One of the first partners to come on board is the Beijing Municipal Government. Through a collaboration agreement, the two parties have agreed to work together to develop solutions which can help tackle the city’s air pollution challenges. The collaboration will leverage some of IBM’s most advanced technologies such as cognitive computing, optical sensors and the internet of things all based on a Big Data and analytics platform and drawing on IBM’s deep experience in weather prediction and climate modelling.
“China has made great achievements and contributed much to the world’s economic growth over the past 30 years. It now has an opportunity to lead the world in sustainable energy and environmental management,” said D.C. Chien, Chairman and CEO, IBM Greater China Group. “While other nations waited until their economies were fully developed before taking comprehensive action to address environmental issues, China can leverage IBM’s most advanced information technologies to help transform its energy infrastructures in parallel with its growth.”
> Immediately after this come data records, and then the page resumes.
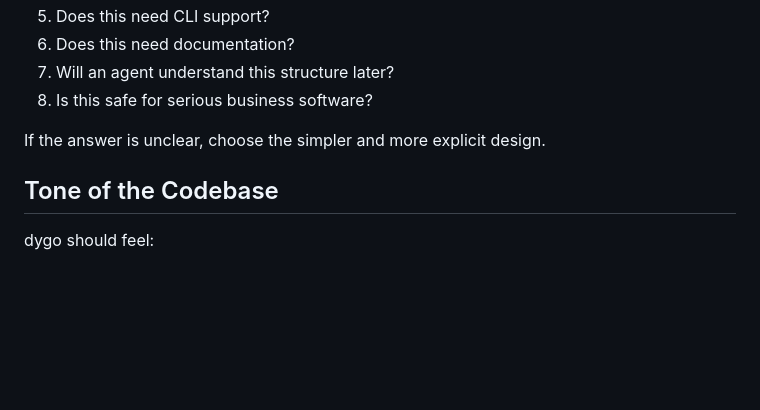
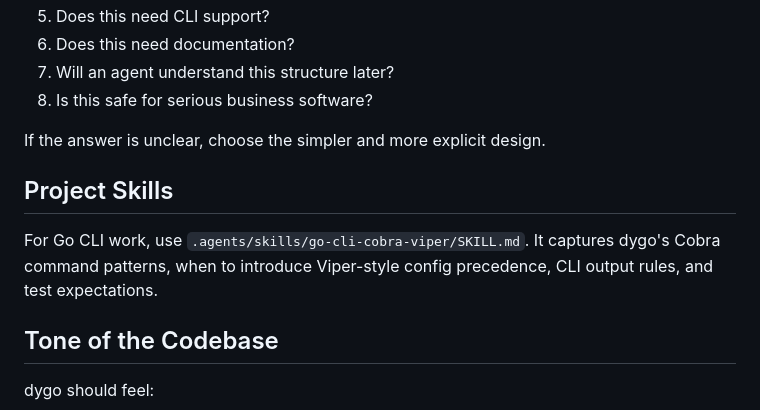
Before and after one commit to hapyco/dygo, a Markdown page: AGENT.md, the part around the change. Rendered like a GitHub page; blank space fills up the shorter version.

Commit message:
Add Cobra Viper CLI skill guide

```diff
--- a/AGENT.md
+++ b/AGENT.md
@@ -156,6 +156,10 @@ When adding a feature, ask:
 
 If the answer is unclear, choose the simpler and more explicit design.
 
+## Project Skills
+
+For Go CLI work, use `.agents/skills/go-cli-cobra-viper/SKILL.md`. It captures dygo's Cobra command patterns, when to introduce Viper-style config precedence, CLI output rules, and test expectations.
+
 ## Tone of the Codebase
 
 dygo should feel:
```
Also changed, not shown: 1 other file.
China’s economic growth over the past several decades has raised the living standards of hundreds of millions of Chinese citizens and led to China becoming the second largest economy in the world. However, the resulting environmental impact, particularly air pollution, has become a priority for the Chinese government and a matter of global importance.
According to Dr. Lu Qiang, Professor at Tsinghua University and Fellow of the Chinese Academy of Sciences, “the key to tackling environmental problems is not only monitoring emissions but adopting a comprehensive approach to air quality management and addressing the issues at their roots. Initiatives like IBM’s Green Horizon can help by fostering joint innovation across the entire energy value chain.”
Renewable Energy Forecasting
The Chinese government recently announced increased investment in solar, wind, hydro and biomass energy in a bid to decrease its dependency on fossil fuels. To support the objective, IBM has developed a renewable energy forecasting system to help energy grids harness and manage alternative energy sources.
The solution combines weather prediction and Big Data analytics to accurately forecast the availability of renewable energy which is renowned for its variability. It enables utility companies to forecast the amount of energy which will be available to be redirected into the grid or stored – helping to ensure that as little as possible is wasted. It increases the viability of renewable energy, helping the Chinese government to realize its objective of getting 13% of consumed energy from non-fossil fuels by 2017 and enabling the construction of the world’s biggest renewable grids.
Urban Air Quality Management
Global urbanization is creating air quality challenges for all major cities around the world. In China, where cities have been the engines of much of the country’s economic growth over the past decade, the government has launched the “Airborne Pollution Prevention and Control Action Plan” as it moves to safeguard the health of approximately 700 million people living in urban areas.
The city of Beijing will invest over $160 billion to improve air quality and deliver on its target of reducing harmful fine Particulate Matter (PM 2.5) particles by 25% by 2017. To support the initiative, IBM is partnering with the Beijing Municipal Government on a system to enable authorities to pinpoint the type, source and level of emissions and predict air quality in the city.
IBM’s cognitive computing systems will analyze and learn from streams of real-time data generated by air quality monitoring stations, meteorological satellites and IBM’s new-generation optical sensors – all connected by the internet of things. By applying supercomputing processing power, scientists from IBM and the Beijing Government aim to create visual maps showing the source and dispersion of pollutants across Beijing 72 hours in advance with street-scale resolution.